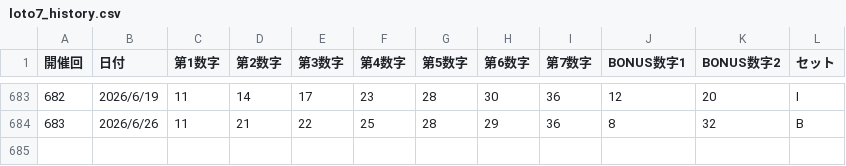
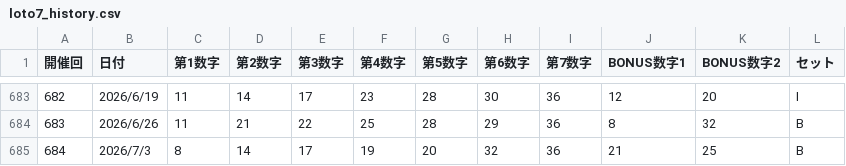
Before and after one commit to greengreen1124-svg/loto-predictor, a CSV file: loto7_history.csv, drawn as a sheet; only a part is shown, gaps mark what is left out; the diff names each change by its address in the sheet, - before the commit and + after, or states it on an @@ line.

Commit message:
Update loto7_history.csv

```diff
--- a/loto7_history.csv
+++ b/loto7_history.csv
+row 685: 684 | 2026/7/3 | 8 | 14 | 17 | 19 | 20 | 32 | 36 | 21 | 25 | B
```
*-*-*
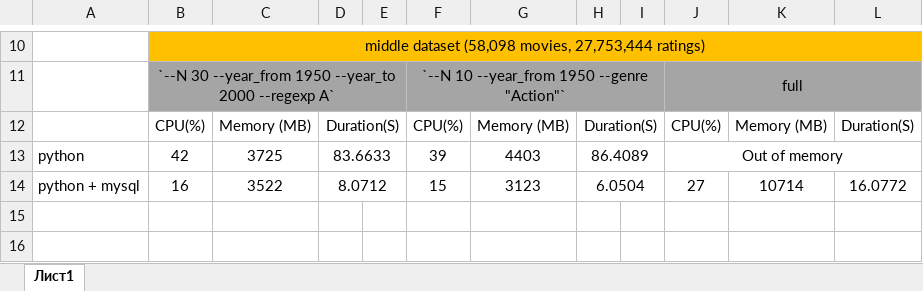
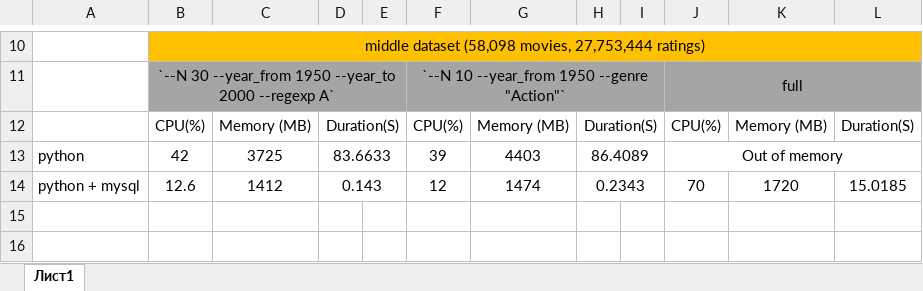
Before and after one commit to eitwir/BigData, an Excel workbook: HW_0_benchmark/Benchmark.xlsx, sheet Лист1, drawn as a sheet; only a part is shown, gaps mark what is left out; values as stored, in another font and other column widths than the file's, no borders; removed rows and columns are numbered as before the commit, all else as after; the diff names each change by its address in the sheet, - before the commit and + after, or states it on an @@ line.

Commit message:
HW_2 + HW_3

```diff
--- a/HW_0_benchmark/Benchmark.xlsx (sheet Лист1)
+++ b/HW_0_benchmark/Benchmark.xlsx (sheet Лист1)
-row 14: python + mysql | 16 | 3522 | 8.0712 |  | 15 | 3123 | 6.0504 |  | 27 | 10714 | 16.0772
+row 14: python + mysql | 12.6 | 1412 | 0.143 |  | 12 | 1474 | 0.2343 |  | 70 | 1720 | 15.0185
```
*-*-*
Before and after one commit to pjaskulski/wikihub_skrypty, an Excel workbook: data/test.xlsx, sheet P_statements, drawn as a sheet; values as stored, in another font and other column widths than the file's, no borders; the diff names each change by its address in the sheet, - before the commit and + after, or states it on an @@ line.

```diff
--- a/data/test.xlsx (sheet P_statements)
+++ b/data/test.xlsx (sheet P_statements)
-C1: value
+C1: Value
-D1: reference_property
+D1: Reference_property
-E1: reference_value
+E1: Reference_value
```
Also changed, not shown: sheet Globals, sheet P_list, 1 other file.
*-*-*
• Assignment: Across the records above, how many lines does the word "python" appear on? Reply with the number only.

• Final answer: 2